Your budget worksheet should start with your income. This includes all stable income from your salary and other stable interest bearing assets such as bonds, income from rental property, and other cash inflow that is consistent over the month.  When compiling this data in your budget worksheet you should prepare in advance and have all documentation, including tax returns, to help you identify all the money that you have coming in.  If you have income that is dispersed on a yearly basis then you have two options.  You can either divide that number by 12 or use that number in your income calculation or you can remove the income amount from that item completely.  
Once that is done you should start compiling your monthly fixed expenses.  This includes rent, mortgage, car payments, insurance, phone bills, emergency funds, vacation funds, etc.  By subtracting your fixed expenses from your fixed income you will have a number left over that will account for the money you have left at the end of the month for variable expenses and savings.
It is now time to input your variable expenses into the budget worksheet. These can include minor luxuries, like coffee, or necessities such as groceries or gasoline.  The idea behind variable expenses is not to prioritize items but to gather information about expenses that may change from month to month.  Your variable expenses include clothing, entertainment, bills such as utilities and credit card bills that may change from month to month, food, and all incidentals, no matter how minor.
Once you have compiled the list of income, fixed expenses and variable expenses you can begin to realize how much money you are spending on a monthly basis and the impact that removing one of those items will have on your spending.  For example, you may not realize that your cigarette habit is costing you $100 a month until you compile your budget worksheet.  This will give you a good look at what this unnecessary expense is costing you over the span of time and may also give you motivation to quit.

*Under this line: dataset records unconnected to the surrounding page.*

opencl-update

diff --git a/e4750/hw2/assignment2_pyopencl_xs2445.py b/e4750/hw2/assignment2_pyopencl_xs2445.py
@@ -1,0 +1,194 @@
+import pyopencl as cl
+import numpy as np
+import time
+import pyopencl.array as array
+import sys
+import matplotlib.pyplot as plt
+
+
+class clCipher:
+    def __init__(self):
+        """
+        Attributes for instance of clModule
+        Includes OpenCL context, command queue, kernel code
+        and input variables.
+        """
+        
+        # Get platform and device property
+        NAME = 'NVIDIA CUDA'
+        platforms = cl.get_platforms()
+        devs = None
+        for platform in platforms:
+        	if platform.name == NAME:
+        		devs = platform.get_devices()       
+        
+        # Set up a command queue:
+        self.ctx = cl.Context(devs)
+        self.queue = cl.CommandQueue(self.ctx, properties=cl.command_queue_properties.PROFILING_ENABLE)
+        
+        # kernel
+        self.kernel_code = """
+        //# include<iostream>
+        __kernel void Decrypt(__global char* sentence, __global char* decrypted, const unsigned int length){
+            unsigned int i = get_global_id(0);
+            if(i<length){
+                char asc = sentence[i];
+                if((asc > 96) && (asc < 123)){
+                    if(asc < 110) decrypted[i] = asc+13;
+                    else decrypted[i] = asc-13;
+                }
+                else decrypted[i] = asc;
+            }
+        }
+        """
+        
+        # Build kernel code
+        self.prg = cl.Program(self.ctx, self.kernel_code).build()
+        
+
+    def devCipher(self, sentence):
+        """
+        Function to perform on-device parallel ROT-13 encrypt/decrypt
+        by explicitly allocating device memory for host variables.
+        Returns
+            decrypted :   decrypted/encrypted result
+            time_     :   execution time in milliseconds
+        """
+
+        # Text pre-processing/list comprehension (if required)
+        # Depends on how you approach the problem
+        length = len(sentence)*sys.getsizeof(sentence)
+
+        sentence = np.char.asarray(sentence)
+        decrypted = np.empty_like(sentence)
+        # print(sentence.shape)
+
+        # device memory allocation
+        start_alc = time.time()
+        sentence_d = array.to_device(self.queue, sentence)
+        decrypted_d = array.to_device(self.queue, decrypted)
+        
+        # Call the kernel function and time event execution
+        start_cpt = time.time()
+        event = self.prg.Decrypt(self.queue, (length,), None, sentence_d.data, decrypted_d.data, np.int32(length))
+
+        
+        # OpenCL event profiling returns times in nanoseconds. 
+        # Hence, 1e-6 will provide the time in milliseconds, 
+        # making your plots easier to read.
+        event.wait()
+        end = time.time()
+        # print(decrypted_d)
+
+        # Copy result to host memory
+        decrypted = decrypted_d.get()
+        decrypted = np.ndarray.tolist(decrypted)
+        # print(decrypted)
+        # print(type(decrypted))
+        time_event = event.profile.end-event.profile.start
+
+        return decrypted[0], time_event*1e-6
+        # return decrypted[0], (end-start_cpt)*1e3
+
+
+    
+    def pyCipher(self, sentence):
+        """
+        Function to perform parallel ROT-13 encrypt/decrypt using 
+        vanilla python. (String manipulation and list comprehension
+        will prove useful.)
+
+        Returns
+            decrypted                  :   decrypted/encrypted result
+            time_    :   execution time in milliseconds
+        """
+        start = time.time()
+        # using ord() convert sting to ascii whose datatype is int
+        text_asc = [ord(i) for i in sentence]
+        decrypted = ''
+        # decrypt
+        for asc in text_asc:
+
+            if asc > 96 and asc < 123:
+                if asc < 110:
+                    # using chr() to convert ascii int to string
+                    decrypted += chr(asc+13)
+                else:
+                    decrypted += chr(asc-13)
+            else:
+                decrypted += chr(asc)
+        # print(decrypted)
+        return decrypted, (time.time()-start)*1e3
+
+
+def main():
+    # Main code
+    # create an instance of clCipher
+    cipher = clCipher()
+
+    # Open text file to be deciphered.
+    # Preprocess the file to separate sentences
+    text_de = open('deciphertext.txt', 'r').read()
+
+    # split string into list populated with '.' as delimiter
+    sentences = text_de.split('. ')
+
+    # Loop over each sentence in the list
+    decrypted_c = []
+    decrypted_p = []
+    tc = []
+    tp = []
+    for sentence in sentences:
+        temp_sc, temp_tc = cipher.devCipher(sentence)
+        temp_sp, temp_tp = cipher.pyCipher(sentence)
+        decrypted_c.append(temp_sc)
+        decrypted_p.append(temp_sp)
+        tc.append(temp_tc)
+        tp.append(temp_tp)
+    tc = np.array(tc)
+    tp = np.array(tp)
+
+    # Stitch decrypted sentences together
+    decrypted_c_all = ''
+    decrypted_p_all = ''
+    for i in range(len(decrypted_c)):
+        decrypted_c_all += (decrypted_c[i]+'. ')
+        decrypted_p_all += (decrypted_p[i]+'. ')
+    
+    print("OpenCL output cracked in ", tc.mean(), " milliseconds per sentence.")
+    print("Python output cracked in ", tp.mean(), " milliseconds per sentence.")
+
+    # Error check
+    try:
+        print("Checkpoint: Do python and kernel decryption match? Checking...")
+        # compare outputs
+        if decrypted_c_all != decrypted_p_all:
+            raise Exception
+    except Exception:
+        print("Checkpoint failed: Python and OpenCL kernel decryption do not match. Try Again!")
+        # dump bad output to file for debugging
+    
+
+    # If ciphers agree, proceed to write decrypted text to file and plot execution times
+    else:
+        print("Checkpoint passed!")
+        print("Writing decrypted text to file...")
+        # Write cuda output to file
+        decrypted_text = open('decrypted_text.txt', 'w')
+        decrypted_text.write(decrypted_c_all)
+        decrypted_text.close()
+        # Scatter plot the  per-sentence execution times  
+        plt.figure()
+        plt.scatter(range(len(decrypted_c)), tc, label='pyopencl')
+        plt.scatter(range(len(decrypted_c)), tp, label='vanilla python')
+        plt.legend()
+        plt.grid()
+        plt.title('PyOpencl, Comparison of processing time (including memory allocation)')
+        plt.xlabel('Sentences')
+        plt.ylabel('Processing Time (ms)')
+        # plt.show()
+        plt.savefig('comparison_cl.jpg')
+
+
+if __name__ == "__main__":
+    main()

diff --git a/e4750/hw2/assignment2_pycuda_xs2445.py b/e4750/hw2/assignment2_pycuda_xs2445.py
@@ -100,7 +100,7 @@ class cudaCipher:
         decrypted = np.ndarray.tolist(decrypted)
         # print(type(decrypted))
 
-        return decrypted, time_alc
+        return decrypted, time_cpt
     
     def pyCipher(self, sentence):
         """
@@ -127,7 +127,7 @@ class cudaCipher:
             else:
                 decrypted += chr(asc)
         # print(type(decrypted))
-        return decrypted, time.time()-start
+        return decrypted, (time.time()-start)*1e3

It’s easy to find free budget worksheets but, like with anything, you get what you pay for.  There are many products out on the market that offer advanced budget worksheets and often take data directly from your bank accounts, lending institutions, and other accounts where you may have income generated or expenses building, and input that data directly into the budget worksheet.